However, it doesn’t help matters that Brian Lee, tonight's third healthy scratch, is a player who has been jerked around for the past three seasons and had his personal development take a backseat to whatever was in the best interests of the organization at the time.
Cross your fingers everyone...
Ottawa Kicking the Tires on Kyle Turris?
After CBC's Elliotte Friedman confirmed Turris' intent to use his ridiculous contract demands as a mechanism to facilitate a trade, Gus Katsaros from McKeen's Hockey, reported that the Ottawa Senators are interested in the Phoenix Coyotes center.
As exciting as that possibility is, it would hardly be surprising to learn that every NHL organization would have done the due diligence and placed a call to Don Maloney.
Mike Peluso Speaks out on Fighting in the NHL
Back in town for tonight's home opener against the Minnesota Wild that will also honour the the 1992-93 inaugural team, former Senators pugilist Mike Peluso speaks to the Sun's Earl McRae on fighting's place in the NHL.
Craig Rivet Signs With Elmira in the ECHL
According to a Puck Daddy article, the former Buffalo Sabres captain has inked a contract with the Elmira Jackals, Ottawa's ECHL affiliate. Please note that this contract does not make Rivet exclusive property of the Senators.
And One Last Tidbit...
Some mercenary named Dany Heatley returns to SBP tonight.
The small sample size argument applies to the players and the new coaching staff equally. However, I disagree with you when you say that Filatov/Butler are being scratched simply to allow Zibanejad to play on Spezza's wing. With Colin Greening occupying the other wing slot on that line, it's safe to say that there is at least one player on our top line tonight who is less offensively talented than both players sitting in the press box.
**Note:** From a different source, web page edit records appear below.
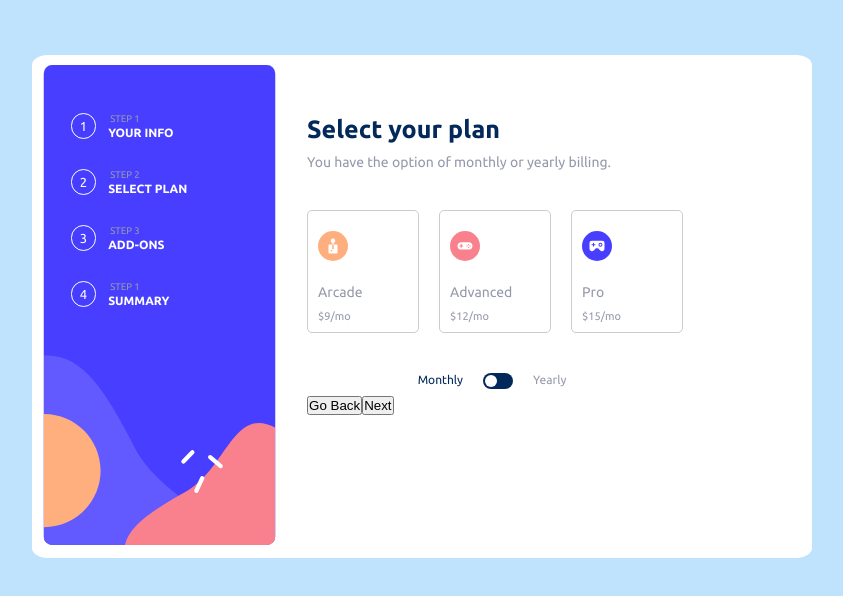
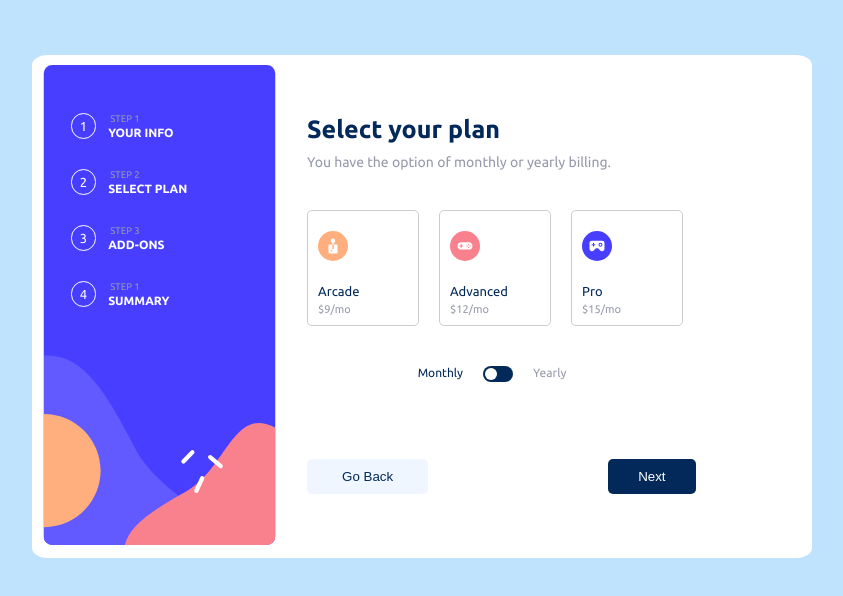
Before and after one commit to agbarama/multi-step-app, a React (Vite) app in the folder multistepapp/: page /plan in a window 1280 px wide. Shown: the top 596 px of the page, without its empty margins (218-1061 px from the left). Built offline with nearby package versions, Linux system fonts and the light colour scheme.

Commit message:
styled the buttons for plans component.

```diff
--- a/multistepapp/src/plan/styles/planitem.module.css
+++ b/multistepapp/src/plan/styles/planitem.module.css
@@ -14,7 +14,7 @@
     margin-bottom: 20px;
   }
 
-  .plan-type {
+  .planType {
     font-size: 13px;
     color: hsl(213, 96%, 18%);
 
--- a/multistepapp/src/plan/styles/plans.module.css
+++ b/multistepapp/src/plan/styles/plans.module.css
@@ -22,18 +22,20 @@
     /* color: $cool-gray; */
   }
 
-  /* // .btn-light {
-  //   background-color: $magnolia;
-  //   color: $marine-blue;
-  //   padding: 10px 35px;
-  //   border: none;
-  //   border-radius: 5px;
-  //   margin-top: 70px;
-  //   cursor: pointer;
-  //   margin-right: 180px;
-  // } */
+  .btnLight {
+    /* background-color: $magnolia; */
+    /* color: $marine-blue; */
+    background-color: hsl(217, 100%, 97%);
+    color: hsl(213, 96%, 18%);
+    padding: 10px 35px;
+    border: none;
+    border-radius: 5px;
+    margin-top: 70px;
+    cursor: pointer;
+    margin-right: 180px;
+  }
 
-  .btn-dark {
+  .btnDark {
     background-color: hsl(213, 96%, 18%);
     color: hsl(0, 0%, 100%);
     /* background-color: $marine-blue; */
```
I'm not in any way advocating for Greening to be scratched, but it does seem that he's the type of player who can (should?) play on the bottom-six. Bump him to the fourth line, drop Konopka and slide one Butler/Filatov into the vacated wing spot.
As such, I think this decision has more to do with effort level than anything. In principle, I'm not uncomfortable with the notion of earning your spot on the roster, especially with this young team that is learning to play this type of system. That said, I am with the apparent ease with which MacLean is pulling the trigger here, especially with regards to Filatov.
it would be wise to reassess this matter at the nine-game mark when the team will have to make a firm decision about its roster.
I'm not really surprised, we're kind of in an "extended preseason" now as MacLean juggles the lines. Especially since they need to decide what to do with Rundblad and Zibanejad. We don't really have a final roster with all the extra bodies so we'll see people moving in and out of the lineup, probably at the expense of someone who doesn't really deserve
Butler hasn't really earned his spot in the top-6 based on his preseason play. He'll get his chance eventually.
As for Filatov I think he's a long-term project and really needs time. His talent and speed are clearly apparent but he hasn't really 'clicked' and he looks really frustrated out there. It'll be interesting if they resign him, we've got Hoffman, Silfverberg and Petersson pushing for roster spots next year.
I don't care if Foligno is taking a top-six or bottom-six spot, and I don't care if this is the NHL or Minor Atom AA, he deserves to be scratched for the patheticly soft play he made on the Orr goal on Saturday. Right after Ottawa gets back in the game he decides he's playing Womens Rec League Hockey. Watch the reply.
Also, I think it's worth putting a scoreboard on the side of the website to track the number of times he falls versus the number of times he makes a good play with the puck.